Excerpts from a dataset
* * *

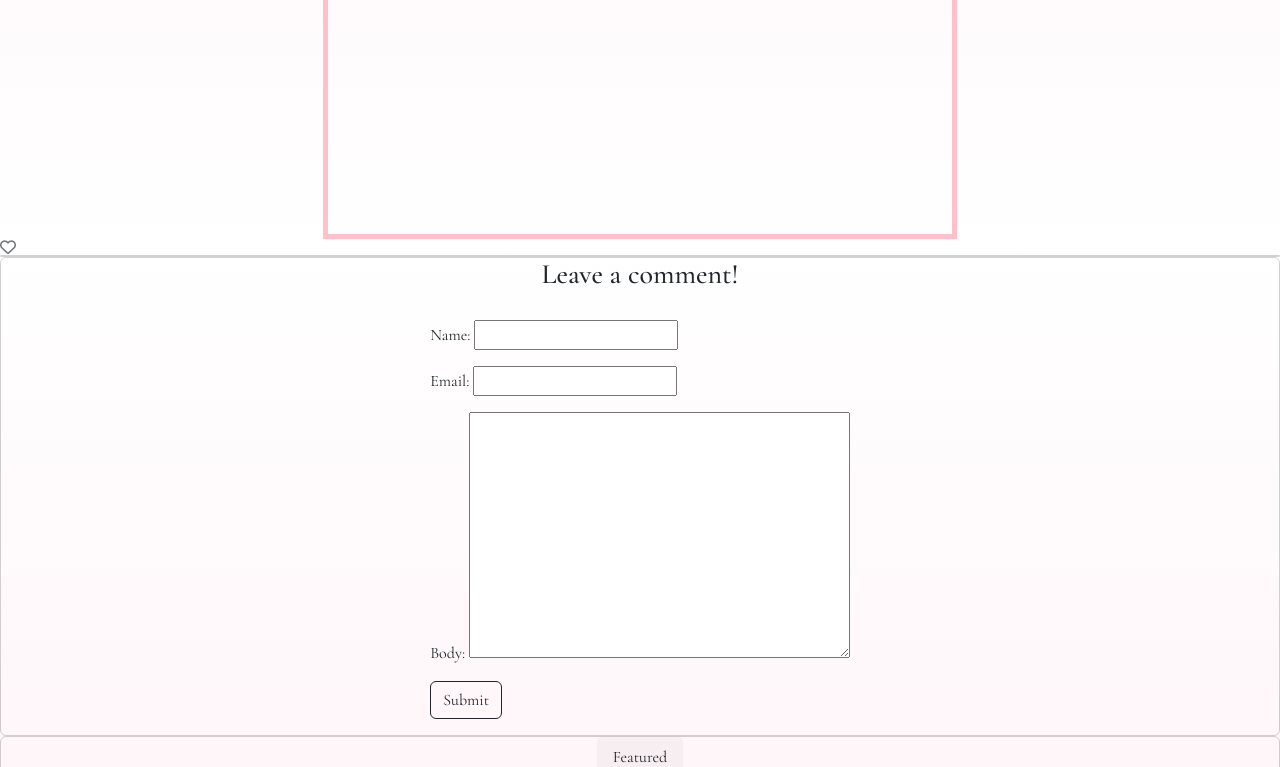
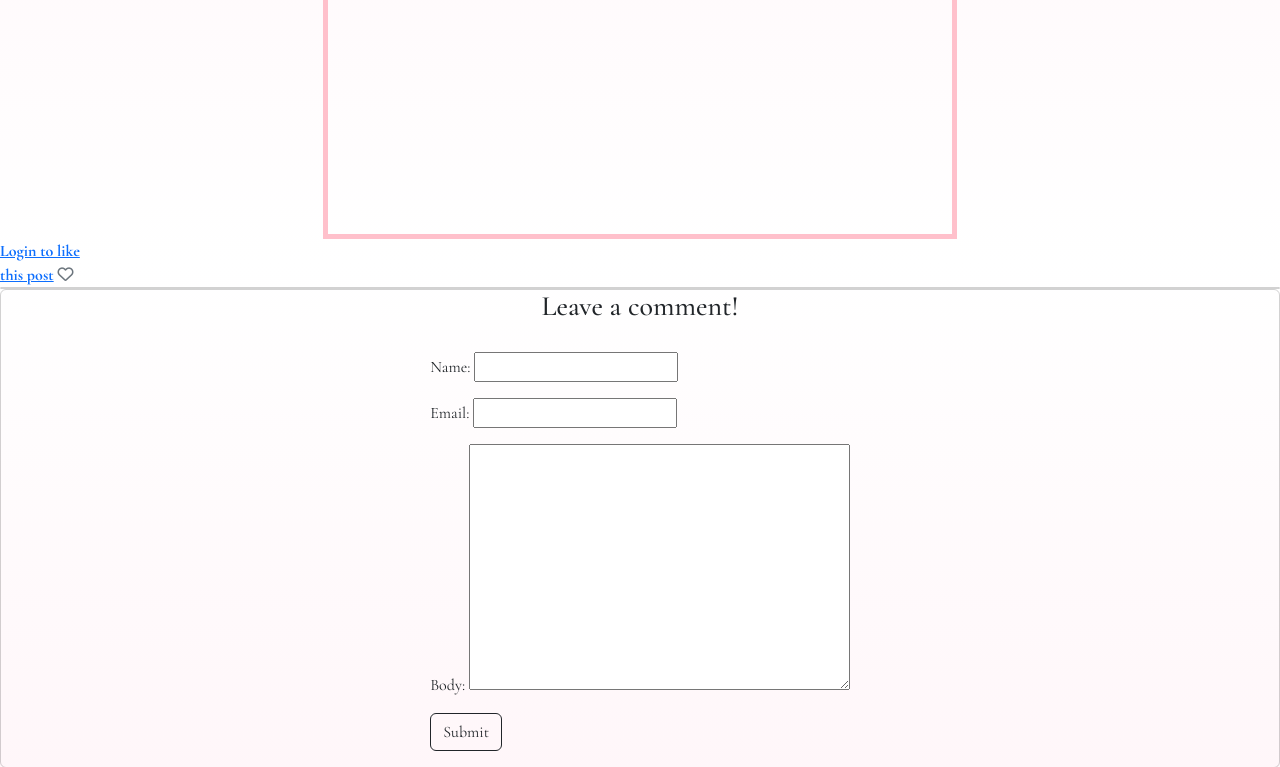
Before and after one commit to frirsta/fullstack, a Django app: template templates/post_detail.html in a window 1280 px wide. Shown: the part 627-1394 px from the top of the page. Run offline with Django 3.2, Linux system fonts and the light colour scheme; the template is opened without the code that fills it: values that come from a table or form of the project are taken from there, others are empty; some libraries are stand-ins or nearby versions.

Commit message:
Add login function to like button area, so user can login to like a post if they are not logged in

```diff
--- a/templates/post_detail.html
+++ b/templates/post_detail.html
@@ -25,7 +25,7 @@
         {% endif %}
       </form>
       {% else %}
-
+      <a href="{% url 'account_login' %}">Login to like this post</a>
       <span class="text-secondary"><i class="fa-regular fa-heart"></i></span>
       {% endif %}
 
```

* * *

Give an exact reproduction of the lines from the one with "Add login function" to the final line of the entries, including both.

Add login function to like button area, so user can login to like a post if they are not logged in

```diff
--- a/templates/post_detail.html
+++ b/templates/post_detail.html
@@ -25,7 +25,7 @@
         {% endif %}
       </form>
       {% else %}
-
+      <a href="{% url 'account_login' %}">Login to like this post</a>
       <span class="text-secondary"><i class="fa-regular fa-heart"></i></span>
       {% endif %}
 
```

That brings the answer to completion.